DATA EXTRACT >>
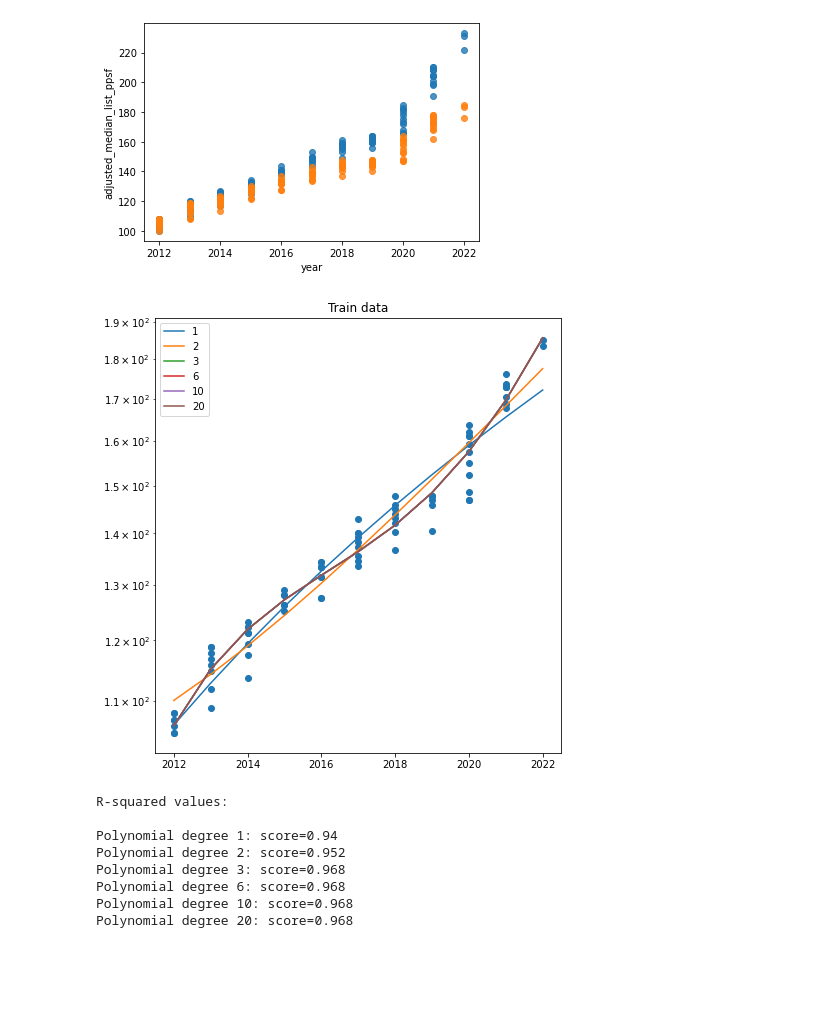
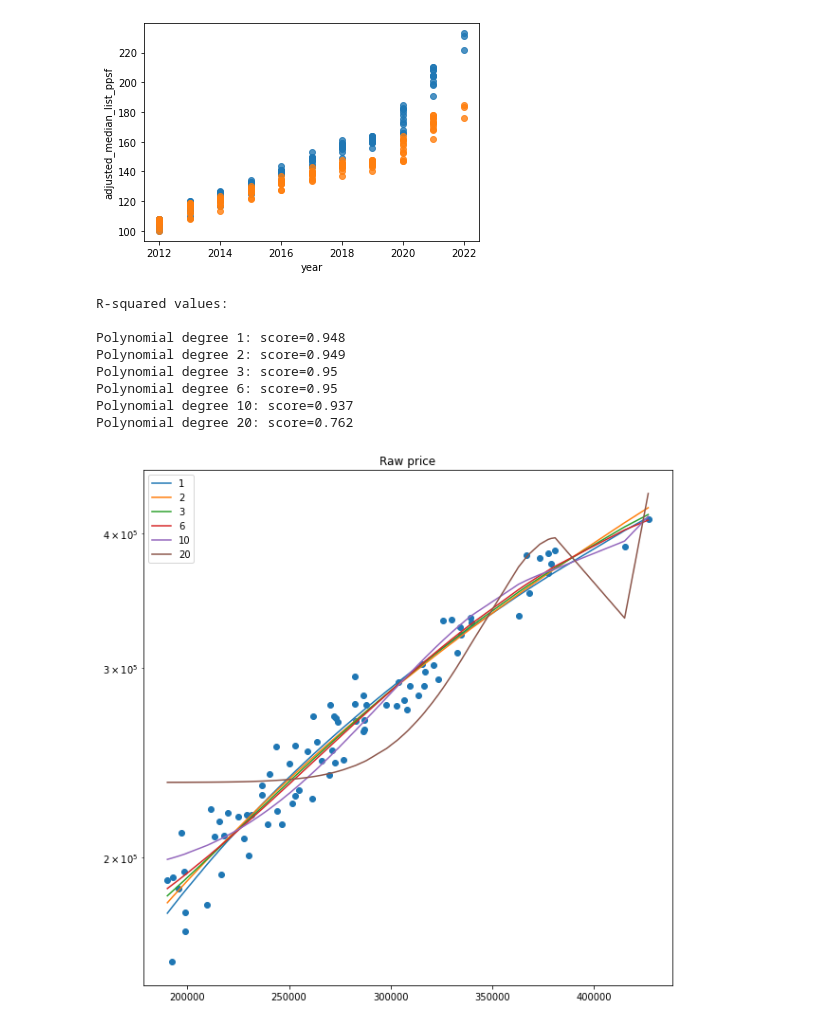
Before and after one commit to COGS118A/Group029-Sp22, a Jupyter notebook: COGS_118A_Project.ipynb, the cells around one changed output. Drawn from its saved outputs; the diff is of its cells as text; code cells hidden in the pictures; blank space fills up the shorter version.

Commit message:
add k-fold validation & simplify format

```diff
--- a/COGS_118A_Project.ipynb
+++ b/COGS_118A_Project.ipynb
@@ -236,59 +238,55 @@ sns.regplot(x = "year", y = "adjusted_median_list_ppsf", data = test, fit_reg=Fa
 <AxesSubplot:xlabel='year', ylabel='adjusted_median_list_ppsf'>
 [figure]
 # %%
-X = national_df['year']
-y = national_df['adjusted_median_list_ppsf']
+X = national_df['median_list_price']
+y = national_df['median_sale_price']
 
 X_train, X_test, y_train, y_test = train_test_split(
      X, y, test_size=0.33, random_state=42)
 
 
 sorted_index = np.argsort(X_train)
 X_train = X_train.to_numpy()[sorted_index]
 y_train = y_train.to_numpy()[sorted_index]
 
 sorted_index = np.argsort(X_test)
 X_test = X_test.to_numpy()[sorted_index]
 y_test = y_test.to_numpy()[sorted_index]
 
 degrees = [1, 2, 3, 6, 10, 20]
 
 y_pred = np.zeros((len(X_train), len(degrees)))
 
 for i, degree in enumerate(degrees):
 
     # make pipeline: create features, then feed them to linear_reg model
     model = make_pipeline(PolynomialFeatures(degree), LinearRegression())
     model.fit(np.array(X_train).reshape(-1,1), y_train)
 
     # predict on test and train data
     # store the predictions of each degree in the corresponding column
     y_pred[:, i] = model.predict(np.array(X_train).reshape(-1,1))
+
+plt.figure(figsize=(10, 10))
+
+plt.scatter(X_train, y_train)
+plt.yscale('log')
+plt.title("Raw price")
+for i, degree in enumerate(degrees):
+    plt.plot(X_train, y_pred[:, i], label=str(degree))
+    plt.legend(loc='upper left')
+
+print("R-squared values: \n")
+for i, degree in enumerate(degrees):
+    train_r2 = round(sk.metrics.r2_score(y_train, y_pred[:, i]), 3)
+    print("Polynomial degree {0}: score={1}".format(degree, train_r2))
+# %% [output]
+R-squared values:
+
+Polynomial degree 1: score=0.948
+Polynomial degree 2: score=0.949
+Polynomial degree 3: score=0.95
+Polynomial degree 6: score=0.95
+Polynomial degree 10: score=0.937
+Polynomial degree 20: score=0.762
+[figure, added]
-# %%
-plt.figure(figsize=(16, 8))
-
-# train data
-plt.subplot(121)
-plt.scatter(X_train, y_train)
-plt.yscale('log')
-plt.title("Train data")
-for i, degree in enumerate(degrees):
-    plt.plot(X_train, y_pred[:, i], label=str(degree))
-    plt.legend(loc='upper left')
-# %% [output]
-[figure, removed]
-# %%
-print("R-squared values: \n")
-
-for i, degree in enumerate(degrees):
-    train_r2 = round(sk.metrics.r2_score(y_train, y_pred[:, i]), 3)
-    print("Polynomial degree {0}: score={1}".format(degree, train_r2))
-# %% [output]
-R-squared values:
-
-Polynomial degree 1: score=0.94
-Polynomial degree 2: score=0.952
-Polynomial degree 3: score=0.968
-Polynomial degree 6: score=0.968
-Polynomial degree 10: score=0.968
-Polynomial degree 20: score=0.968
```
Also changed, not shown: parts of 6 cells of this notebook.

REQUIREMENT >>
Your answer should consist of copies of the lines above that include the string "degrees".

TASK RESPONSE >>
 degrees = [1, 2, 3, 6, 10, 20]
 y_pred = np.zeros((len(X_train), len(degrees)))
 for i, degree in enumerate(degrees):
+for i, degree in enumerate(degrees):
+for i, degree in enumerate(degrees):
-for i, degree in enumerate(degrees):
-for i, degree in enumerate(degrees):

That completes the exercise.